# Question

In this exercise on representing points in Python, it is noted that we can represent points of arbitrary dimension with lists. In practice, would we often utilize lists of dimension greater than the three spatial dimensions?

# Answer

First, it’s important to understand that “dimensions” aren’t necessarily spatial dimensions ( [x, y, z] or [length, width, depth], etc.). When we refer to dimensions, we are specifically speaking about the number of factors that we’re judging an object, or piece of data, against. For example, when we’re reading the position of a point in three-dimensional space, we’re judging its position against three fixed axes; these three axes are the only factors that we care about in this context. In data science and machine learning, we will often encounter circumstances where a result or computation depend on many more factors and, hence, many more dimensions.

Let’s make this concrete with an example. Suppose that you have an application that takes an image and attempts to identify it as one of fifty categories. Maybe the first category is “cat”, the second is “dog”, the third is “human”, and so on. It’s possible that your application creates a list of fifty percentages which gives you an estimate of its confidence that the image belongs to each category. So, if your application creates the list `L`

for some image `I`

, then `L[0]`

is the probability that `I`

is an image of a cat, `L[1]`

is the probability that `I`

is an image of a dog, and so on up to `L[50]`

. In this case, our problem calls for fifty dimensions.

These kinds of circumstances are *very* common.
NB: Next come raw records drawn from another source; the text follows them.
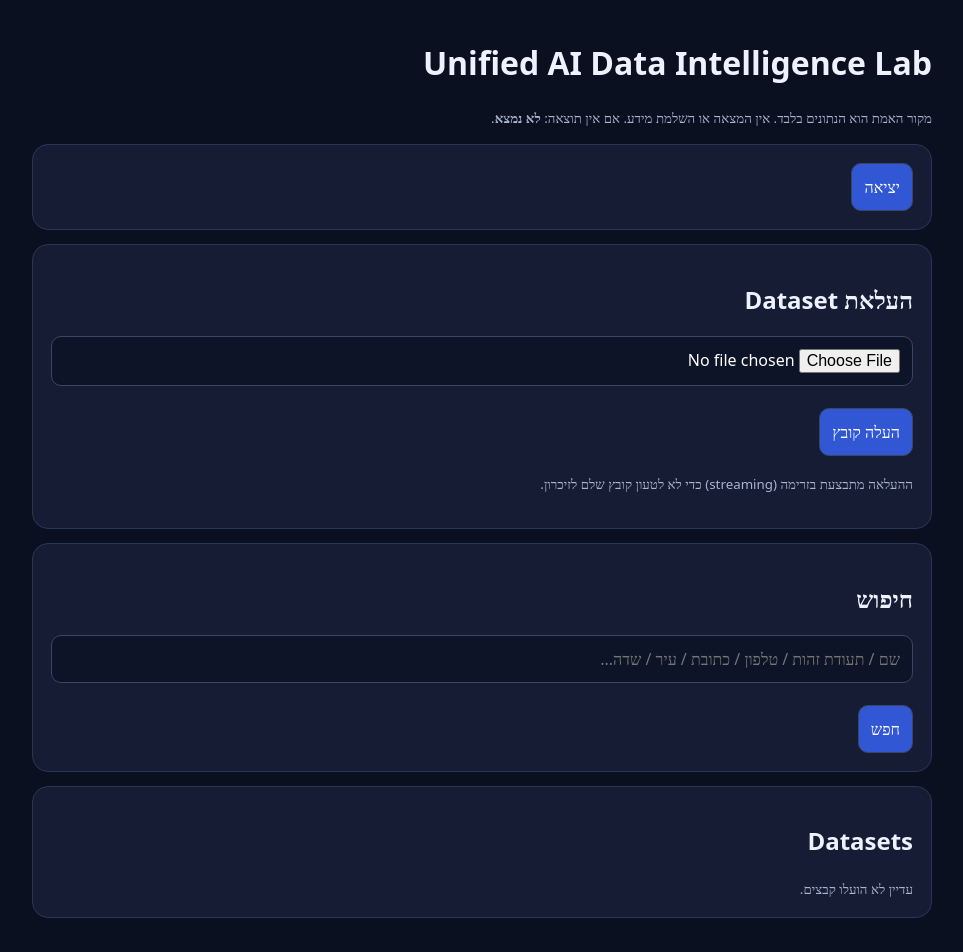
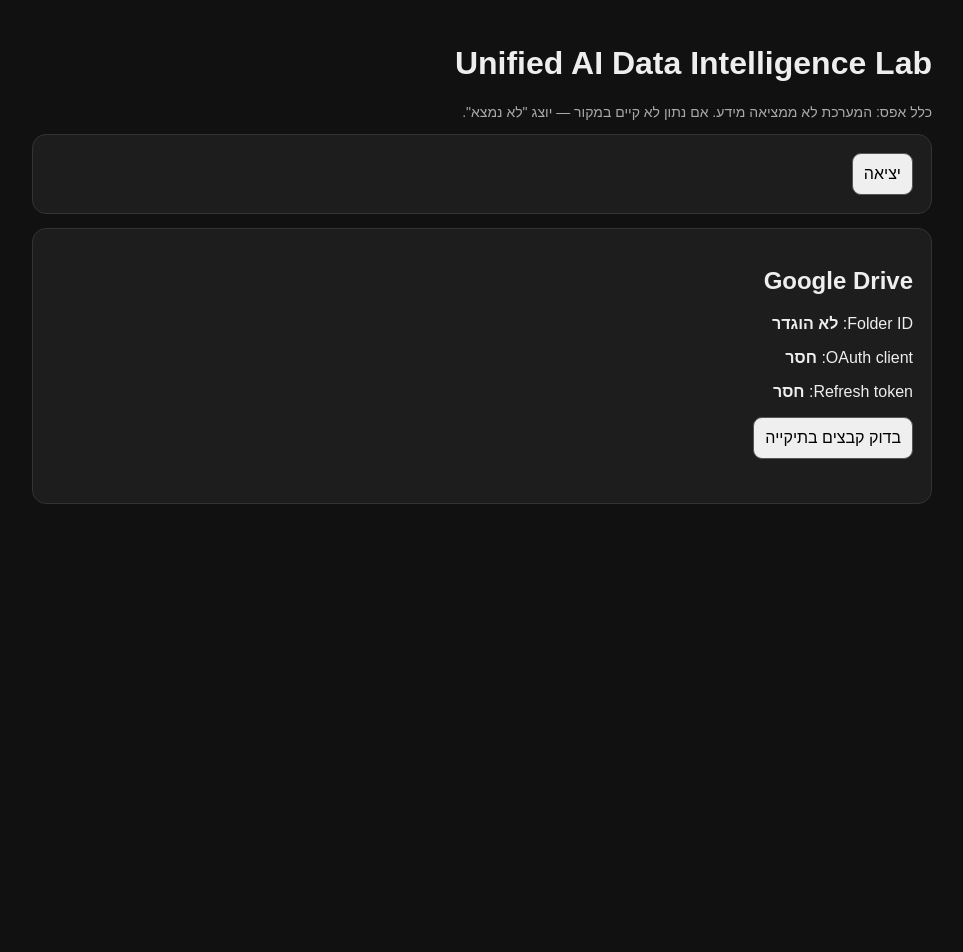
Before and after one commit to xxxmen1508/Osint-el.ag.fb, a FastAPI app: page / in a window 1280 px wide. Shown: the whole page, without its empty margins (158-1121 px from the left). After the commit the page ends 504 px from the top, so only its background shows below. Run offline with FastAPI, Linux system fonts and the light colour scheme; the visitor is signed in with stand-in values (Sample User, id 1); data that the repository does not hold is empty; parts of the project's set-up code (start-up, migrations or seed data) failed here and were passed over.

Commit message:
Update app to v3 with Google OAuth

```diff
--- a/app/main.py
+++ b/app/main.py
@@ -1,49 +1,102 @@
 
-import os, sqlite3, hashlib, csv, io, json, re, secrets
+import os, re, secrets, sqlite3, json
 from pathlib import Path
-from fastapi import FastAPI, UploadFile, File, Form, Request, HTTPException
-from fastapi.responses import HTMLResponse, JSONResponse, RedirectResponse
+from urllib.parse import urlencode
+
+from fastapi import FastAPI, Request, Form, HTTPException
+from fastapi.responses import HTMLResponse, RedirectResponse, JSONResponse
 from fastapi.templating import Jinja2Templates
 from starlette.middleware.sessions import SessionMiddleware
 
-DATA_DIR = Path(os.getenv("DATA_DIR", "/tmp/unified_data"))
+from google_auth_oauthlib.flow import Flow
+from google.oauth2.credentials import Credentials
+from googleapiclient.discovery import build
+
+DATA_DIR = Path(os.getenv("DATA_DIR", "/tmp/unified_ai_lab"))
 DATA_DIR.mkdir(parents=True, exist_ok=True)
 DB = DATA_DIR / "lab.db"
-ADMIN_PASSWORD = os.getenv("ADMIN_PASSWORD", "change-me-now")
-app = FastAPI(title="Unified AI Data Intelligence Lab")
-app.add_middleware(SessionMiddleware, secret_key=os.getenv("SESSION_SECRET", secrets.token_hex(32)))
+
+ADMIN_PASSWORD = os.getenv("ADMIN_PASSWORD", "change-me")
+SESSION_SECRET = os.getenv("SESSION_SECRET", secrets.token_hex(32))
+DRIVE_FOLDER_ID = os.getenv("DRIVE_FOLDER_ID", "").strip()
+GOOGLE_CLIENT_ID = os.getenv("GOOGLE_CLIENT_ID", "").strip()
+GOOGLE_CLIENT_SECRET = os.getenv("GOOGLE_CLIENT_SECRET", "").strip()
+GOOGLE_REFRESH_TOKEN = os.getenv("GOOGLE_REFRESH_TOKEN", "").strip()
+
+SCOPES = ["https://www.googleapis.com/auth/drive.readonly"]
+REDIRECT_URI = os.getenv(
+    "GOOGLE_REDIRECT_URI",
+    "https://osint-el-ag-fb.onrender.com/oauth2callback",
+)
+
+app = FastAPI(title="Unified AI Data Intelligence Lab V3")
+app.add_middleware(SessionMiddleware, secret_key=SESSION_SECRET)
 templates = Jinja2Templates(directory=str(Path(__file__).parent / "templates"))
 
 def db():
     c = sqlite3.connect(DB)
     c.row_factory = sqlite3.Row
-    c.execute("""CREATE TABLE IF NOT EXISTS datasets(
-        id INTEGER PRIMARY KEY AUTOINCREMENT, name TEXT, filename TEXT, size INTEGER,
-        sha256 TEXT, status TEXT, created_at TEXT DEFAULT CURRENT_TIMESTAMP)""")
-    c.execute("""CREATE TABLE IF NOT EXISTS records(
-        id INTEGER PRIMARY KEY AUTOINCREMENT, dataset_id INTEGER, row_no INTEGER,
-        raw_json TEXT)""")
-    c.execute("""CREATE TABLE IF NOT EXISTS fields(
-        dataset_id INTEGER, name TEXT, normalized TEXT, sample TEXT, count INTEGER,
-        PRIMARY KEY(dataset_id,name))""")
+    c.execute("""CREATE TABLE IF NOT EXISTS drive_sources(
+      id INTEGER PRIMARY KEY AUTOINCREMENT,file_id TEXT UNIQUE,name TEXT,mime_type TEXT,
+      size INTEGER,status TEXT,sha256 TEXT,created_at TEXT DEFAULT CURRENT_TIMESTAMP)""")
     c.commit()
     return c
 
-def norm(s):
-    return re.sub(r'[^0-9a-zא-ת]+', '', str(s or '').lower())
+def is_admin(r: Request):
+    return r.session.get("admin") is True
 
-def is_admin(request):
-    return request.session.get("admin") is True
+def credentials_from_env():
+    if not (GOOGLE_CLIENT_ID and GOOGLE_CLIENT_SECRET and GOOGLE_REFRESH_TOKEN):
+        return None
+    return Credentials(
+        token=None,
+        refresh_token=GOOGLE_REFRESH_TOKEN,
+        token_uri="https://oauth2.googleapis.com/token",
+        client_id=GOOGLE_CLIENT_ID,
+        client_secret=GOOGLE_CLIENT_SECRET,
+        scopes=SCOPES,
+    )
+
+def client_config():
+    return {
+        "web": {
+            "client_id": GOOGLE_CLIENT_ID,
+            "client_secret": GOOGLE_CLIENT_SECRET,
+            "auth_uri": "https://accounts.google.com/o/oauth2/auth",
+            "token_uri": "https://oauth2.googleapis.com/token",
+            "redirect_uris": [REDIRECT_URI],
+        }
+    }
+
+def oauth_flow(state=None):
+    flow = Flow.from_client_config(client_config(), scopes=SCOPES, state=state)
+    flow.redirect_uri = REDIRECT_URI
+    return flow
 
 @app.get("/health")
 def health():
-    return {"ok": True, "service": "unified-ai-data-lab"}
+    return {
+        "ok": True,
+        "version": "v3",
+        "drive_folder_configured": bool(DRIVE_FOLDER_ID),
+        "oauth_client_configured": bool(GOOGLE_CLIENT_ID and GOOGLE_CLIENT_SECRET),
+        "refresh_token_configured": bool(GOOGLE_REFRESH_TOKEN),
+    }
 
 @app.get("/", response_class=HTMLResponse)
 def home(request: Request):
-    c = db()
-    datasets = c.execute("SELECT * FROM datasets ORDER BY id DESC").fetchall()
-    return templates.TemplateResponse("index.html", {"request": request, "datasets": datasets, "admin": is_admin(request)})
+    rows = db().execute("SELECT * FROM drive_sources ORDER BY id DESC").fetchall()
+    return templates.TemplateResponse(
+        "index.html",
+        {
+            "request": request,
+            "admin": is_admin(request),
+            "rows": rows,
+            "folder": DRIVE_FOLDER_ID,
+            "oauth_ready": bool(GOOGLE_CLIENT_ID and GOOGLE_CLIENT_SECRET),
+            "drive_ready": bool(credentials_from_env()),
+        },
+    )
 
 @app.post("/login")
 def login(request: Request, password: str = Form(...)):
@@ -57,81 +110,94 @@ def logout(request: Request):
     request.session.clear()
     return RedirectResponse("/", status_code=303)
 
-@app.post("/upload")
-async def upload(request: Request, file: UploadFile = File(...)):
+@app.get("/google/login")
+def google_login(request: Request):
     if not is_admin(request):
-        raise HTTPException(403, "נדרשת הרשאת Admin")
-    name = file.filename or "unknown"
-    h = hashlib.sha256()
-    total = 0
-    # Prototype intentionally streams to disk instead of reading the whole file into RAM.
-    safe = re.sub(r'[^A-Za-z0-9._-]+', '_', name)
-    target = DATA_DIR / f"{secrets.token_hex(8)}_{safe}"
-    with open(target, "wb") as out:
-        while True:
-            chunk = await file.read(1024 * 1024)
-            if not chunk:
-                break
-            h.update(chunk); total += len(chunk); out.write(chunk)
+        raise HTTPException(403)
+    if not (GOOGLE_CLIENT_ID and GOOGLE_CLIENT_SECRET):
+        raise HTTPException(400, "GOOGLE_CLIENT_ID/GOOGLE_CLIENT_SECRET חסרים ב-Render")
+    flow = oauth_flow()
+    authorization_url, state = flow.authorization_url(
+        access_type="offline",
+        include_granted_scopes="true",
+        prompt="consent",
+    )
+    request.session["oauth_state"] = state
+    return RedirectResponse(authorization_url)
 
+@app.get("/oauth2callback", response_class=HTMLResponse)
+def oauth2callback(request: Request, code: str = "", state: str = ""):
+    if not code:
+        return HTMLResponse("<h2>Google OAuth failed</h2><p>לא התקבל קוד הרשאה.</p>", status_code=400)
+    saved_state = request.session.get("oauth_state")
+    if saved_state and state and saved_state != state:
+        return HTMLResponse("<h2>OAuth state mismatch</h2>", status_code=400)
+
+    flow = oauth_flow(state=state or None)
+    try:
+        flow.fetch_token(code=code)
+    except Exception as e:
+        return HTMLResponse(
+            "<h2>Google OAuth error</h2><p>ההרשאה נכשלה. חזור לאתר ונסה שוב.</p>",
+            status_code=400,
+        )
+
+    creds = flow.credentials
+    refresh = creds.refresh_token or ""
+    # The refresh token is intentionally not sent to the server logs.
+    safe = refresh.replace("&", "&amp;").replace("<", "&lt;").replace(">", "&gt;")
+    return HTMLResponse(f"""
+    <!doctype html><html lang="he" dir="rtl"><meta charset="utf-8">
+    <body style="font-family:Arial;max-width:760px;margin:40px auto;padding:20px">
+      <h2>החיבור ל-Google הצליח ✅</h2>
+      <p>קיבלת Refresh Token. זה סוד אבטחה — <b>אל תשלח אותו אליי ואל תעלה אותו ל-GitHub.</b></p>
+      <p>העתק אותו ישירות ל-Render Environment בשם:</p>
+      <pre style="white-space:pre-wrap;background:#eee;padding:12px">{safe}</pre>
+      <p>לאחר שהוספת אותו ל-Render, בצע Deploy מחדש.</p>
+    </body></html>
+    """)
+
+@app.get("/api/drive/files")
+def drive_files(request: Request):
+    if not is_admin(request):
+        raise HTTPException(403)
+    if not DRIVE_FOLDER_ID:
+        return JSONResponse({"ok": False, "message": "DRIVE_FOLDER_ID חסר"})
+    creds = credentials_from_env()
+    if not creds:
+        return JSONResponse({"ok": False, "message": "Google OAuth עדיין לא מחובר"})
+    try:
+        service = build("drive", "v3", credentials=creds, cache_discovery=False)
+        q = f"'{DRIVE_FOLDER_ID}' in parents and trashed = false"
+        result = service.files().list(
+            q=q,
+            fields="files(id,name,mimeType,size,modifiedTime,webViewLink)",
+            pageSize=1000,
+            orderBy="name",
+        ).execute()
+        return {"ok": True, "files": result.get("files", [])}
+    except Exception:
+        return JSONResponse(
+            {"ok": False, "message": "לא ניתן לקרוא את תיקיית Google Drive. בדוק הרשאה ו-FOLDER ID."},
+            status_code=400,
+        )
+
+@app.get("/api/status")
+def status(request: Request):
+    if not is_admin(request):
+        raise HTTPException(403)
     c = db()
-    cur = c.execute("INSERT INTO datasets(name,filename,size,sha256,status) VALUES(?,?,?,?,?)",
-                    (name, name, total, h.hexdigest(), "uploaded"))
-    dataset_id = cur.lastrowid
-
-    # Parse common delimited text formats conservatively.
-    fields = {}
-    try:
-        with open(target, "rb") as f:
-            sample = f.read(1024 * 1024)
-        text = sample.decode("utf-8-sig", errors="replace")
-        dialect = csv.Sniffer().sniff(text[:100000], delimiters=",\t;|")
-        reader = csv.reader(io.StringIO(text), dialect)
-        header = next(reader, [])
-        if header:
-            for row in reader:
-                for i, val in enumerate(row[:len(header)]):
-                    k = header[i].strip() or f"column_{i+1}"
-                    rec = fields.setdefault(k, {"sample": val[:200], "count": 0})
-                    rec["count"] += 1
-                if sum(x["count"] for x in fields.values()) > 50000:
-                    break
-            for k,v in fields.items():
-                c.execute("INSERT OR REPLACE INTO fields(dataset_id,name,normalized,sample,count) VALUES(?,?,?,?,?)",
-                          (dataset_id,k,norm(k),v["sample"],v["count"]))
-            c.execute("UPDATE datasets SET status=? WHERE id=?", ("schema_detected", dataset_id))
-        else:
-            c.execute("UPDATE datasets SET status=? WHERE id=?", ("no_header_detected", dataset_id))
-    except Exception as e:
-        c.execute("UPDATE datasets SET status=? WHERE id=?", ("stored_not_parsed", dataset_id))
-    c.commit()
-    return RedirectResponse("/", status_code=303)
+    return {
+        "drive_folder_id": DRIVE_FOLDER_ID or None,
+        "oauth_client_configured": bool(GOOGLE_CLIENT_ID and GOOGLE_CLIENT_SECRET),
+        "refresh_token_configured": bool(GOOGLE_REFRESH_TOKEN),
+        "sources": [dict(x) for x in c.execute("SELECT * FROM drive_sources ORDER BY id DESC").fetchall()],
+    }
 
 @app.get("/api/search")
 def search(request: Request, q: str = ""):
     if not is_admin(request):
-        raise HTTPException(403, "נדרשת הרשאת Admin")
-    q = q.strip()
-    if not q:
-        return {"status":"לא נמצא","results":[]}
-    c = db()
-    ds = c.execute("SELECT * FROM datasets ORDER BY id DESC").fetchall()
-    results=[]
-    nq=norm(q)
-    for d in ds:
-        fields = c.execute("SELECT * FROM fields WHERE dataset_id=?", (d["id"],)).fetchall()
-        for f in fields:
-            if nq in f["normalized"] or nq in norm(f["sample"]):
-                results.append({
-                    "dataset": d["name"], "field": f["name"],
-                    "sample": f["sample"], "count": f["count"],
-                    "source": "stored dataset metadata"
-                })
-    return {"status":"נמצא" if results else "לא נמצא", "results":results[:100]}
-
-@app.get("/api/datasets")
-def datasets(request: Request):
-    if not is_admin(request):
         raise HTTPException(403)
-    c=db()
-    return {"datasets":[dict(x) for x in c.execute("SELECT * FROM datasets ORDER BY id DESC").fetchall()]}
+    # V3 keeps the zero-hallucination rule: until real indexing exists,
+    # metadata search must not pretend to have record-level results.
+    return {"status": "לא נמצא", "results": []}
--- a/app/templates/index.html
+++ b/app/templates/index.html
@@ -2,53 +2,56 @@
 <!doctype html>
 <html lang="he" dir="rtl">
 <head>
-<meta charset="utf-8"><meta name="viewport" content="width=device-width,initial-scale=1">
+<meta charset="utf-8">
+<meta name="viewport" content="width=device-width,initial-scale=1">
 <title>Unified AI Data Intelligence Lab</title>
 <style>
-body{font-family:system-ui;margin:0;background:#0b1020;color:#eef2ff}main{max-width:900px;margin:auto;padding:20px}
-.card{background:#151c33;border:1px solid #2b3555;border-radius:16px;padding:18px;margin:14px 0}
-input,button{font:inherit;padding:12px;border-radius:10px;border:1px solid #3a4668}
-input{background:#0d1427;color:white;width:100%;box-sizing:border-box}button{background:#3157d5;color:white;cursor:pointer}
-small{color:#aab4d0}.ok{color:#6ee7b7}.warn{color:#fbbf24}.result{border-top:1px solid #303a59;padding:10px 0}
+body{font-family:Arial,sans-serif;background:#111;color:#eee;margin:0}
+main{max-width:900px;margin:auto;padding:24px}
+.card{background:#1d1d1d;border:1px solid #333;border-radius:14px;padding:18px;margin:14px 0}
+input,button{font-size:16px;padding:11px;border-radius:9px;border:1px solid #555}
+input{background:#111;color:#fff;width:100%;box-sizing:border-box}
+button{cursor:pointer}
+pre{white-space:pre-wrap;overflow:auto}
+.small{color:#aaa;font-size:14px}
 </style>
 </head>
-<body><main>
+<body>
+<main>
 <h1>Unified AI Data Intelligence Lab</h1>
-<p><small>מקור האמת הוא הנתונים בלבד. אין המצאה או השלמת מידע. אם אין תוצאה: <b>לא נמצא</b>.</small></p>
+<p class="small">כלל אפס: המערכת לא ממציאה מידע. אם נתון לא קיים במקור — יוצג "לא נמצא".</p>
 
 {% if not admin %}
-<div class="card"><h2>Admin</h2>
-<form method="post" action="/login"><input name="password" type="password" placeholder="סיסמת Admin" required><br><br><button>כניסה</button></form></div>
+<div class="card">
+<h2>Admin</h2>
+<form method="post" action="/login">
+<input type="password" name="password" placeholder="Admin password" required>
+<br><br><button type="submit">כניסה</button>
+</form>
+</div>
 {% else %}
 <div class="card">
 <form method="post" action="/logout"><button>יציאה</button></form>
 </div>
-<div class="card"><h2>העלאת Dataset</h2>
-<form method="post" action="/upload" enctype="multipart/form-data">
-<input type="file" name="file" required><br><br><button>העלה קובץ</button>
-</form>
-<p><small>ההעלאה מתבצעת בזרימה (streaming) כדי לא לטעון קובץ שלם לזיכרון.</small></p>
-</div>
-<div class="card"><h2>חיפוש</h2>
-<input id="q" placeholder="שם / תעודת זהות / טלפון / כתובת / עיר / שדה..." onkeydown="if(event.key==='Enter')go()">
-<br><br><button onclick="go()">חפש</button><div id="out"></div>
-</div>
-<div class="card"><h2>Datasets</h2>
-{% for d in datasets %}
-<div class="result"><b>{{d.name}}</b><br><small>{{d.size}} bytes · {{d.status}} · SHA-256: {{d.sha256}}</small></div>
-{% else %}<small>עדיין לא הועלו קבצים.</small>{% endfor %}
+
+<div class="card">
+<h2>Google Drive</h2>
+<p>Folder ID: <b>{{ folder or "לא הוגדר" }}</b></p>
+<p>OAuth client: <b>{{ "מוגדר" if oauth_ready else "חסר" }}</b></p>
+<p>Refresh token: <b>{{ "מוגדר" if drive_ready else "חסר" }}</b></p>
+{% if oauth_ready and not drive_ready %}
+<p><a href="/google/login" style="color:#8ab4f8">🔐 התחבר ל-Google Drive</a></p>
+{% endif %}
+<button onclick="listFiles()">בדוק קבצים בתיקייה</button>
+<pre id="out"></pre>
 </div>
 {% endif %}
+</main>
 <script>
-async function go(){
- const q=document.getElementById('q').value, out=document.getElementById('out');
- out.innerHTML='בודק...';
- const r=await fetch('/api/search?q='+encodeURIComponent(q));
- if(!r.ok){out.innerHTML='אין הרשאה';return}
- const j=await r.json();
- if(!j.results.length){out.innerHTML='<p class="warn"><b>לא נמצא</b></p>';return}
- out.innerHTML=j.results.map(x=>`<div class="result"><b>${esc(x.dataset)}</b> · ${esc(x.field)}<br>${esc(x.sample)}<br><small>כמות: ${x.count} · ${esc(x.source)}</small></div>`).join('');
+async function listFiles(){
+ const r=await fetch('/api/drive/files'); const j=await r.json();
+ document.getElementById('out').textContent=JSON.stringify(j,null,2);
 }
-function esc(s){return String(s??'').replace(/[&<>"']/g,m=>({'&':'&amp;','<':'&lt;','>':'&gt;','"':'&quot;',"'":'&#39;'}[m]))}
 </script>
-</main></body></html>
+</body>
+</html>
```
Also changed, not shown: render.yaml (+11 -3 lines), requirements.txt (+9 -5 lines), README_RENDER_PHONE.md (deleted), README_V3.md (added), 3 other files.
So it may be helpful to think of dimensions as the number of factors which are important for your problem.